Scan the entries below for the word "bottom" and copy every line in which it occurs.

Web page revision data
________________________
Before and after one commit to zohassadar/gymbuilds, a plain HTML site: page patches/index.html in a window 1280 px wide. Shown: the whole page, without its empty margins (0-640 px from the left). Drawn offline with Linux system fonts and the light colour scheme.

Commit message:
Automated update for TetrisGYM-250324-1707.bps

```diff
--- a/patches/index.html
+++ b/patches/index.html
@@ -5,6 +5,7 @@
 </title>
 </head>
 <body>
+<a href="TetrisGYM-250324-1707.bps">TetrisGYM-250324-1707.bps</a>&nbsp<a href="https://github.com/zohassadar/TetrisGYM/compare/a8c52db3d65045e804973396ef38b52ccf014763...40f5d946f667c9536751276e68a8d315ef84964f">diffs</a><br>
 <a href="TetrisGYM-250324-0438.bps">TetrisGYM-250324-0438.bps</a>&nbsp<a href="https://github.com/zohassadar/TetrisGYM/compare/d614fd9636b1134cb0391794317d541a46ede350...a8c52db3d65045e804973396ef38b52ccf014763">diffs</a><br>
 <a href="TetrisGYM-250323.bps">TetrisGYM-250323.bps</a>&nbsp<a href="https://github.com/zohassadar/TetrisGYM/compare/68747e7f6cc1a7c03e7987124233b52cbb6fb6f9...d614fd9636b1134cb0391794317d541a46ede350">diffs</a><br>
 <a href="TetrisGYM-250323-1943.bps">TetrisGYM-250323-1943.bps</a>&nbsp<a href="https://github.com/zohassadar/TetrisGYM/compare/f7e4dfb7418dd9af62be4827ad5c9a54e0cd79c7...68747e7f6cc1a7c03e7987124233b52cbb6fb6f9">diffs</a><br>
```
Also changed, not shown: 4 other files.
________________________
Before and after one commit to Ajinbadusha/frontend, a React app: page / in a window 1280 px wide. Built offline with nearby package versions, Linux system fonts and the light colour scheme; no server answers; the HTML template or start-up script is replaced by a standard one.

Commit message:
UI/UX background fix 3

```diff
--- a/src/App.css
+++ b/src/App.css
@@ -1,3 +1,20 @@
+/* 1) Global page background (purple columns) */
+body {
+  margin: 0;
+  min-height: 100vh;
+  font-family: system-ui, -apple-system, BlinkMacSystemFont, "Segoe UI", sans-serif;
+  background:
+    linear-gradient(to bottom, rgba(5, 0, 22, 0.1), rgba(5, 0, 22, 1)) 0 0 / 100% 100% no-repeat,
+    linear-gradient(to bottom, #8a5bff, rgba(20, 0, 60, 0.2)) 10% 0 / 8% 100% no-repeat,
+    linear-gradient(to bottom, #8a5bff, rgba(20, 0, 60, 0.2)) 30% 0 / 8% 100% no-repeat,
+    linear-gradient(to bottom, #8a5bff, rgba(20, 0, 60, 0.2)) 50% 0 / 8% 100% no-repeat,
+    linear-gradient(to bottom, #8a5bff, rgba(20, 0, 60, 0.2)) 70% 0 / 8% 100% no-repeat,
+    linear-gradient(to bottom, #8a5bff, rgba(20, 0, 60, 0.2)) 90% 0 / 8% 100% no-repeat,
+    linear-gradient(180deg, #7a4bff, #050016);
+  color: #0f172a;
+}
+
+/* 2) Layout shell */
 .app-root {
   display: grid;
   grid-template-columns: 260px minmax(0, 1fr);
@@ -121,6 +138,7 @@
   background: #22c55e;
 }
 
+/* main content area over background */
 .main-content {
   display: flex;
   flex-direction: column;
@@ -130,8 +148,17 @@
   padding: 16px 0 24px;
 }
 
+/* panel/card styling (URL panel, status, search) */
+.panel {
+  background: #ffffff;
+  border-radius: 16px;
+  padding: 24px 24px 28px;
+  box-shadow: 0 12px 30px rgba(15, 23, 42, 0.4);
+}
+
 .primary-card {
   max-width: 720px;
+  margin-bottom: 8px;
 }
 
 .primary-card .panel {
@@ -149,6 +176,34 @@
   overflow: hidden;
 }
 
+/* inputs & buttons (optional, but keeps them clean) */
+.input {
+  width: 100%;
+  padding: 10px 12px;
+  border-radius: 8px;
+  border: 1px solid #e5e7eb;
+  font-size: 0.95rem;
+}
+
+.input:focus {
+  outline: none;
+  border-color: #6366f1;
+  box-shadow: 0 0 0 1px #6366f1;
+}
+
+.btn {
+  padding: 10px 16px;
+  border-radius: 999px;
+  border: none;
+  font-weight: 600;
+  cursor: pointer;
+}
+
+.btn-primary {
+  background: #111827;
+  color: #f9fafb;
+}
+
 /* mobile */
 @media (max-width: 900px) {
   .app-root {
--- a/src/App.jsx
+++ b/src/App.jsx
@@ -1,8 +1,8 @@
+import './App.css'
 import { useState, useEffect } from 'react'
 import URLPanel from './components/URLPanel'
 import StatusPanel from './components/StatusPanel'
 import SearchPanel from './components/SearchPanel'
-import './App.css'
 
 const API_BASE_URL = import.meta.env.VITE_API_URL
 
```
________________________
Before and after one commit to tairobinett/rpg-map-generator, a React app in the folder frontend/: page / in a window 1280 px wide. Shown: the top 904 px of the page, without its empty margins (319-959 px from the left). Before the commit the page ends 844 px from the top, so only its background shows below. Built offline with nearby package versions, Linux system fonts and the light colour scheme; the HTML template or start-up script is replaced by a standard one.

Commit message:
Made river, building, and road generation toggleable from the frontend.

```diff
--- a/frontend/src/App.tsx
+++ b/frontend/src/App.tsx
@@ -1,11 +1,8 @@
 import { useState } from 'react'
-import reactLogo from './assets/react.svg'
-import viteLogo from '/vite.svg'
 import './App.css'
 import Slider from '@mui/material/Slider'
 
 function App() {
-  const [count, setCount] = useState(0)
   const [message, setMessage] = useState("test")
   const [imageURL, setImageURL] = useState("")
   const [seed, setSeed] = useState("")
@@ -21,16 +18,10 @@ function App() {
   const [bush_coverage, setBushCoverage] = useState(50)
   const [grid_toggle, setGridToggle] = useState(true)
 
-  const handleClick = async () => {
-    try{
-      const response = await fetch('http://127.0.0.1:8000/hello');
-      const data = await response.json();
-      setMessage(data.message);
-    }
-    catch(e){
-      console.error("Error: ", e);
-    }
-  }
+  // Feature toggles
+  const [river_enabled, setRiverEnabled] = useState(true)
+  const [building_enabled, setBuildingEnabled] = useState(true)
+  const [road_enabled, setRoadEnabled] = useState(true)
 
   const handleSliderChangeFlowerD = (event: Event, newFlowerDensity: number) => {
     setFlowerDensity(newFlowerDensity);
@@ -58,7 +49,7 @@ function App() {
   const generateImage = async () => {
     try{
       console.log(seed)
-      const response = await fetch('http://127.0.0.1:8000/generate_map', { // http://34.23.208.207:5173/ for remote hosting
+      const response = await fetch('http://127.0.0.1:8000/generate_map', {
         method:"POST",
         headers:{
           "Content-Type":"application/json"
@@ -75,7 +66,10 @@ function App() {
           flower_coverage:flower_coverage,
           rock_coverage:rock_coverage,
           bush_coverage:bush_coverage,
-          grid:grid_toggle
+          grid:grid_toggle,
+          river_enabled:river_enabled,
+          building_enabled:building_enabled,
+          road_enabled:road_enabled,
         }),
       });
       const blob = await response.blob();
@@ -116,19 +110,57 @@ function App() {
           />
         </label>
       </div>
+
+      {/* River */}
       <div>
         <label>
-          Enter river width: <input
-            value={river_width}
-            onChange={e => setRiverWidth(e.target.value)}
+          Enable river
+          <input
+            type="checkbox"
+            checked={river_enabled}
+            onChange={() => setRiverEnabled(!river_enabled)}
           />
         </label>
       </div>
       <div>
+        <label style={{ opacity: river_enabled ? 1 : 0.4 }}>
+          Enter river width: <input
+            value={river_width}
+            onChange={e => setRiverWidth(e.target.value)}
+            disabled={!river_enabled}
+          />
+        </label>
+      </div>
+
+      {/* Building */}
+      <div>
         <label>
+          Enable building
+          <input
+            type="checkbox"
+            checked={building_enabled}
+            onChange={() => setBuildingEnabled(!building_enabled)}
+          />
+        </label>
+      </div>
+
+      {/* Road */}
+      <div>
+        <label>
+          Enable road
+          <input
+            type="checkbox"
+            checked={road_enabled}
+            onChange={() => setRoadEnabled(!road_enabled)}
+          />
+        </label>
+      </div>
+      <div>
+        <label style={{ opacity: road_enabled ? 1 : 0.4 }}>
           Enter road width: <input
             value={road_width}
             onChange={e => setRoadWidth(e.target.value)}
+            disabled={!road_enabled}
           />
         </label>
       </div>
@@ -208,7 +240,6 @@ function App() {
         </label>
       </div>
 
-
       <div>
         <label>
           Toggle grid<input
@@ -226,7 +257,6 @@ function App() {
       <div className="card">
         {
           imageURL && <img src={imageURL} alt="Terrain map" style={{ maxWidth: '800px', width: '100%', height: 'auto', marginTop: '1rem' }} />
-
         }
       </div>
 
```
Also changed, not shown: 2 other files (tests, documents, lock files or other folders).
________________________
*Problem solution*.
+    linear-gradient(to bottom, rgba(5, 0, 22, 0.1), rgba(5, 0, 22, 1)) 0 0 / 100% 100% no-repeat,
+    linear-gradient(to bottom, #8a5bff, rgba(20, 0, 60, 0.2)) 10% 0 / 8% 100% no-repeat,
+    linear-gradient(to bottom, #8a5bff, rgba(20, 0, 60, 0.2)) 30% 0 / 8% 100% no-repeat,
+    linear-gradient(to bottom, #8a5bff, rgba(20, 0, 60, 0.2)) 50% 0 / 8% 100% no-repeat,
+    linear-gradient(to bottom, #8a5bff, rgba(20, 0, 60, 0.2)) 70% 0 / 8% 100% no-repeat,
+    linear-gradient(to bottom, #8a5bff, rgba(20, 0, 60, 0.2)) 90% 0 / 8% 100% no-repeat,
+  margin-bottom: 8px;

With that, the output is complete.